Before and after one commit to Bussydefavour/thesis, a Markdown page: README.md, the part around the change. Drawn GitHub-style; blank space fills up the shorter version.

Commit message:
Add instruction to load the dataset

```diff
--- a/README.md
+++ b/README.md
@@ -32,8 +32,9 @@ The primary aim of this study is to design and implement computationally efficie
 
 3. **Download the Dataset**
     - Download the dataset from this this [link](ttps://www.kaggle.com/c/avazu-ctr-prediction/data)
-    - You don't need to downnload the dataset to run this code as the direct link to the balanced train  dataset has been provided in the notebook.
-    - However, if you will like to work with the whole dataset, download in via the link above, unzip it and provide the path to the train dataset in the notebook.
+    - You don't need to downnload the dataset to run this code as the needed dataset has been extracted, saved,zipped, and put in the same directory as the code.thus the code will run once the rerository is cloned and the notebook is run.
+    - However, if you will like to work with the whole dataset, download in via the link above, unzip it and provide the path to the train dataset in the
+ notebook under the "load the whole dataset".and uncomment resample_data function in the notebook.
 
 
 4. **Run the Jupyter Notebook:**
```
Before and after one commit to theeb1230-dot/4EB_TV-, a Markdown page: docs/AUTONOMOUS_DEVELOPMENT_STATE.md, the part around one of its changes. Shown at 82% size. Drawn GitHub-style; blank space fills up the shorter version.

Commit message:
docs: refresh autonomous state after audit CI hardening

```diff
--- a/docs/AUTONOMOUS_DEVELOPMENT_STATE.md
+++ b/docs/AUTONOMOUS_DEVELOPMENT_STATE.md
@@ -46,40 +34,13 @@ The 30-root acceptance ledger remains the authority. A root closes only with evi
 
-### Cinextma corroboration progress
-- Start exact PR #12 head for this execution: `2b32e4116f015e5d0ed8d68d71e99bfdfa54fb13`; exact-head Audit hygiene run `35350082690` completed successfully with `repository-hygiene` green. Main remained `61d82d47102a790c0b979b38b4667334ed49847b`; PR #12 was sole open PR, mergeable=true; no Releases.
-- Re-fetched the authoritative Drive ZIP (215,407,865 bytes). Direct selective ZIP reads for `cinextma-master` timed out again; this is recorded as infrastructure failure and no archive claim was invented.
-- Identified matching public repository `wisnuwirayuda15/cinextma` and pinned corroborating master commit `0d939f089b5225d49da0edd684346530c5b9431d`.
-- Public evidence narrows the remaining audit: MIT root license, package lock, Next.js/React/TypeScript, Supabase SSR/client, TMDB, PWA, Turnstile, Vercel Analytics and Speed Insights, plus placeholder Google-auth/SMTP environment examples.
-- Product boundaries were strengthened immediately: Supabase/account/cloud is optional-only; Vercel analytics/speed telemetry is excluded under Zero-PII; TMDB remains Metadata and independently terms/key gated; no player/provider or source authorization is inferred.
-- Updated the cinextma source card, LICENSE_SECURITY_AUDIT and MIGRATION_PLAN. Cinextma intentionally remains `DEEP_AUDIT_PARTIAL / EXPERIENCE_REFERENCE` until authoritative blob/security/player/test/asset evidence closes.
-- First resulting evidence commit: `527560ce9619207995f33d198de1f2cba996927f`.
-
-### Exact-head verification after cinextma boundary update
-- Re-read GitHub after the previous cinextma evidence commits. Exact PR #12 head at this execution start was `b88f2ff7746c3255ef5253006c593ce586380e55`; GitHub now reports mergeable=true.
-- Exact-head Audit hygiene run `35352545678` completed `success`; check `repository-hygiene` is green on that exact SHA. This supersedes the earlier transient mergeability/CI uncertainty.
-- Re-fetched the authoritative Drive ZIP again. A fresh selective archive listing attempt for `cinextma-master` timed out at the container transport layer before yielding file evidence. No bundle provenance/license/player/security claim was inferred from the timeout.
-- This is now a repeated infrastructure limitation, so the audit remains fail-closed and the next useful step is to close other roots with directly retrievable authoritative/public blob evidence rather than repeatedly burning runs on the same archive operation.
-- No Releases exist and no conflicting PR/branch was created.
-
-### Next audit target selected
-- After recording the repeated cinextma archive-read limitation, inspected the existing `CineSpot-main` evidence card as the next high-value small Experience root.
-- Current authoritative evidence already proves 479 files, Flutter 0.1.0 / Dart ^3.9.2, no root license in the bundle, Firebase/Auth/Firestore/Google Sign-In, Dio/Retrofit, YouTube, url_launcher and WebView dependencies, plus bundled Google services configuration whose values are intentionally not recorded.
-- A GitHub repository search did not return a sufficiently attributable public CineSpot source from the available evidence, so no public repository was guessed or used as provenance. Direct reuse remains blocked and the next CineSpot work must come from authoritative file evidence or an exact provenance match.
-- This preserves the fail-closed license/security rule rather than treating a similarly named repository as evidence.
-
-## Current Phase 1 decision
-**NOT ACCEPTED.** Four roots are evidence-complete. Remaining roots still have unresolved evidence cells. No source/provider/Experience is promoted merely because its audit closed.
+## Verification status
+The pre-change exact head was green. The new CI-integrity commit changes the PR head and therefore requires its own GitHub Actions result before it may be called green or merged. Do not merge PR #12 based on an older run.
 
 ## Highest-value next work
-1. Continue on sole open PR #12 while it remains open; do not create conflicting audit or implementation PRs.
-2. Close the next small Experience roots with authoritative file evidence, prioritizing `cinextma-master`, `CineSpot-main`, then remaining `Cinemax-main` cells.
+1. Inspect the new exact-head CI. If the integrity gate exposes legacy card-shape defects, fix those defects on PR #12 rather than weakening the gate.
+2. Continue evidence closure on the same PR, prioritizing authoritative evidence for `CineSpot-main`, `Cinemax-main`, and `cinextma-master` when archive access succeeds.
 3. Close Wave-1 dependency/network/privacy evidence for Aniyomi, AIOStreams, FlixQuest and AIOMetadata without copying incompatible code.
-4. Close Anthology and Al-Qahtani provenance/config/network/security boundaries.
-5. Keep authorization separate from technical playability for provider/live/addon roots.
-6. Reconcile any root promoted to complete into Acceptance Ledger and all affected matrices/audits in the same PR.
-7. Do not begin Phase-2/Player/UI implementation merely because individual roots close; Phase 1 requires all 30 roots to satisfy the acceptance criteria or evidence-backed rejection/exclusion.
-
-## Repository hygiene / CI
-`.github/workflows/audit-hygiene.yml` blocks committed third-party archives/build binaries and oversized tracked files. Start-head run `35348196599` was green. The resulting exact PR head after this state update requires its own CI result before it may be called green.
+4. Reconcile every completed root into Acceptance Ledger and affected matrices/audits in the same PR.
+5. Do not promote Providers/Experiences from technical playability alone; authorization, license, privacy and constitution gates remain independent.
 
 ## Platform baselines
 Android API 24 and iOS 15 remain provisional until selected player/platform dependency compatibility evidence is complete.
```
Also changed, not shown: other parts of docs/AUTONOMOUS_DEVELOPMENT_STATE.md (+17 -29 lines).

========

Using the listing above, pick out each line that contains the word "head", then copy it.

-- Start exact PR #12 head for this execution: `2b32e4116f015e5d0ed8d68d71e99bfdfa54fb13`; exact-head Audit hygiene run `35350082690` completed successfully with `repository-hygiene` green. Main remained `61d82d47102a790c0b979b38b4667334ed49847b`; PR #12 was sole open PR, mergeable=true; no Releases.
-### Exact-head verification after cinextma boundary update
-- Re-read GitHub after the previous cinextma evidence commits. Exact PR #12 head at this execution start was `b88f2ff7746c3255ef5253006c593ce586380e55`; GitHub now reports mergeable=true.
-- Exact-head Audit hygiene run `35352545678` completed `success`; check `repository-hygiene` is green on that exact SHA. This supersedes the earlier transient mergeability/CI uncertainty.
+The pre-change exact head was green. The new CI-integrity commit changes the PR head and therefore requires its own GitHub Actions result before it may be called green or merged. Do not merge PR #12 based on an older run.
+1. Inspect the new exact-head CI. If the integrity gate exposes legacy card-shape defects, fix those defects on PR #12 rather than weakening the gate.
-`.github/workflows/audit-hygiene.yml` blocks committed third-party archives/build binaries and oversized tracked files. Start-head run `35348196599` was green. The resulting exact PR head after this state update requires its own CI result before it may be called green.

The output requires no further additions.